previous / next column
A PHYSICIST WRITES . . .
Questions on my mind ... the first one follows on more or less from my survey of driving habits last month: is it an easy task (for the brain) or a difficult one, to get accustomed to a different car? I don’t renew my car very often — in fact as infrequently as possible — but I do recall that it takes me at least a week or two to feel completely comfortable in the new driving seat.
It’s the small changes that cause me trouble: the fore/aft tilt of the seat (and what a difference a small lumbar pad too can make to back comfort!), the exact point at which the clutch bites, the ‘steering ratio’ of the wheel, the position and the sensitivity of the horn press, and which way round the lighting and washer stalks are (isn’t it absurd that this last matter has not been agreed on by the manufacturers — or perhaps it has by now, and I am behind the times).
Curiously, I can remember something of the different feel of almost every one of the eight cars I have owned over the last 40 years. This suggests that each one became firmly embedded in whatever part of the brain it is that deals with these things. But I doubt if I could climb back into one of my old cars and instantly adapt to it again.
Even so, you can switch between quite different vehicles without difficulty when you are accustomed to each of them. I have no trouble jumping out of my manual Corolla and straight into Mrs S’s automatic Micra (though I admit I kept well away from the driving-seat of the left-hand-drive Beetle she owned in our early years). The people I admire are garage mechanics and suchlike, who seem able to control all models with ease — but is this simply because of past experience of them all, or have these people developed another skill, some sort of universal driving technique?

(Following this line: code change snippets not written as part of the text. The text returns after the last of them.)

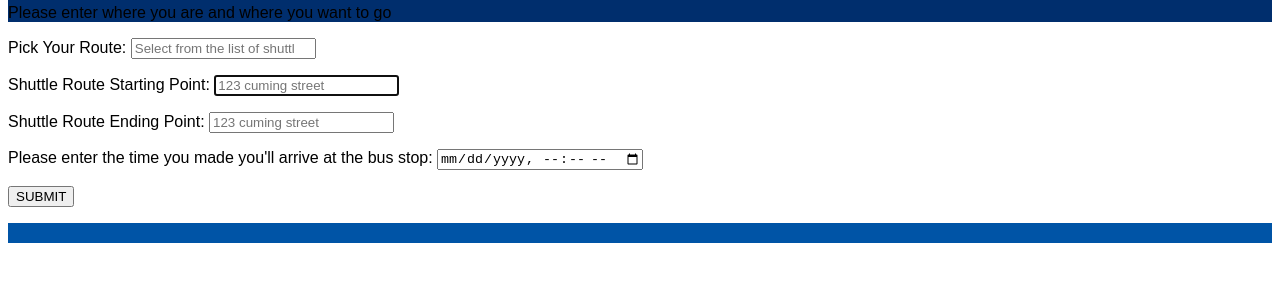
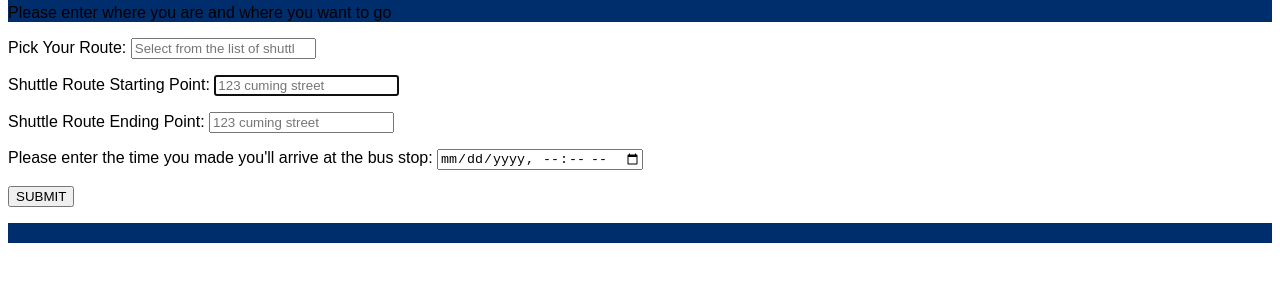
Before and after one commit to Nathanielulmerschmit/effective-octo-sniffle, a website: page public/index.html in a window 1280 px wide. Shown: the part 110-392 px from the top of the page. Drawn offline with Linux system fonts and the light colour scheme.

Commit message:
Color Update

```diff
--- a/public/style.css
+++ b/public/style.css
@@ -16,7 +16,7 @@ body {
 font-family:sans-serif;
 }
 
-footer{background-color: #0054A6; height: 20px;}
+footer{background-color: #002E6D; height: 20px;}
 
 header p span {font-style:italic;}
 
```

Here’s a different question, arising from seeing part of the motor-cycle Grand Prix from Shanghai last weekend, which took place under aquaplaning conditions: why did the racers have no lights on? In the spray they must have been mostly invisible to each other, just as they were to us. Would they not have been at least a little safer with some illumination? After watching them swim gingerly round each bend in the track, I cannot believe that the extra load on the engine from a headlight would have made any difference to their top speed.
Lastly a question that all members ought perhaps to be considering (though there are few easy answers to it): how can I proclaim the benefits of advanced driving to non-members? To say: “I’m an advanced driver,” is rather boastful, while “You should try an advanced-driving course,” might sound like a criticism — and almost no-one, I guess, will happily accept that about their driving from friends or relations!
It occurred to me a couple of years ago to start leaving the Advanced Driver magazine lying on view at work, and it has certainly been looked at. But I don’t know of anyone there who actually swallowed the bait and applied to the IAM, and very few I think were aware that I provided the magazine. Until, that is, last month when I retired. In fact it’s mainly because I saw the chance of the publicity this would offer, that I set up the website www.petersoul.co.uk to hold the previous columns I have written.
So as I departed from Gillette and ended a working-lifetime of applying physics, I sent out an email to colleagues saying: if you visit my website you will see that I shall be continuing to think about physics in retirement — as it is all around you and not just for the laboratory. And then from home I was able to send much the same message to scores of contacts (on the genuine pretext of asking them to delete my Gillette email address if it was in their list).
Perhaps I was lucky in finding such an opportunity to generate ‘neutral’ and (I hope) interesting publicity about advanced driving, though only time will tell whether any applications result from it. But I would be surprised if quite a few members couldn’t do something similar, or different, to achieve the same effect. And the more drivers we can encourage to advance (by one means or another), the less bad driving there will be on the road ahead for us to have to avoid!
previous / next column